The University of Melbourne-led team of researchers have grown corneal cells on a layer of film that can be implanted in the eye to help the cornea heal itself. They have successfully restored vision in animal trials and are aiming to move to human trials in 2017.
He isn’t a pilot, but few people would know more about ways of navigating while flying than Prof Mandyam Srinivasan (Srini) of the Queensland Brain Institute. And he’s steadily finding out more.
Initially known for his work in bees, since receiving the Prime Minister’s Prize for Science in 2006, Srini has shown that birds and insects use a similar system of visual guidance to prevent themselves from crashing into trees when flying through dense forest.
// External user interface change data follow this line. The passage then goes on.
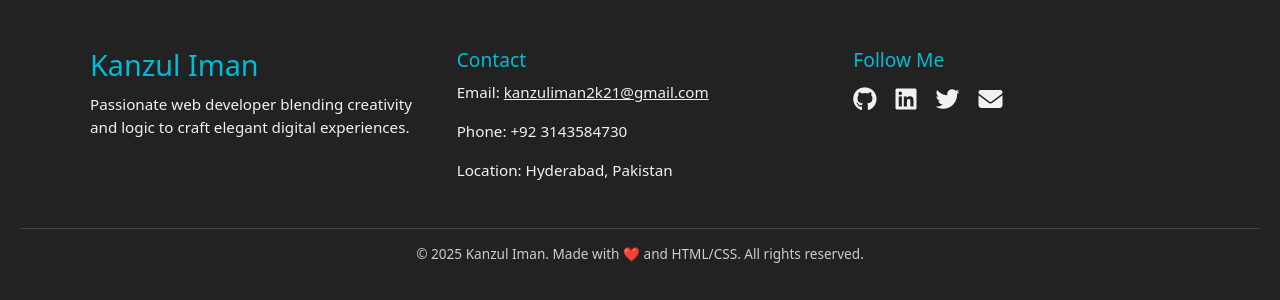
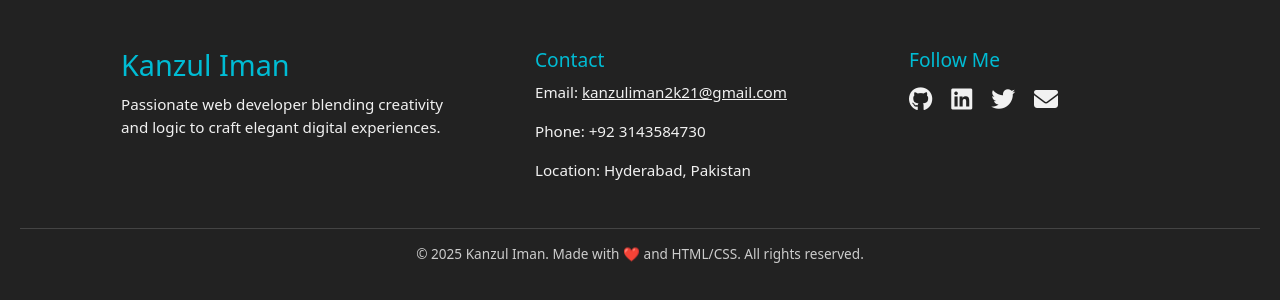
Before and after one commit to kanzul-iman/portfolio-kanzul, a plain HTML site: page index.html in a window 1280 px wide. Shown: the part 2932-3232 px from the top of the page. Drawn offline with nearby package versions, Linux system fonts and the light colour scheme.

Commit message:
Update style.css

```diff
--- a/style.css
+++ b/style.css
@@ -342,7 +342,6 @@ a:hover{
 }
 
 .footer-about, .footer-social, .footer-contact {
-  flex: 1 1 250px;
   min-width: 250px;
   text-align: justify;
 }
```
New glasses that slow the progression of short-sightedness or myopia are now available. The glasses which incorporate a novel lens design could potentially benefit some of the 3.6 million Australians with myopia and hundreds of millions of people worldwide.
Until now, correcting myopia has relied on measuring the clarity of vision at the very centre of the retina. Corrective lenses were designed to provide the wearer with clear central vision but did nothing for peripheral vision. Studies have now shown that short-sightedness progressively worsens in spite of correction using these traditional lenses.
Melbourne scientists gave Australia the first practical bionic ear. Today, over 180,000 people hear with the help of the cochlear implant.
Now, The University of Melbourne is a key member in an Australian consortium developing an advanced bionic eye that will restore vision to people with severe vision loss. This device will enable unprecedented high resolution images to be seen by thousands of people with severely diminished sight, allowing them to read large print and recognise faces.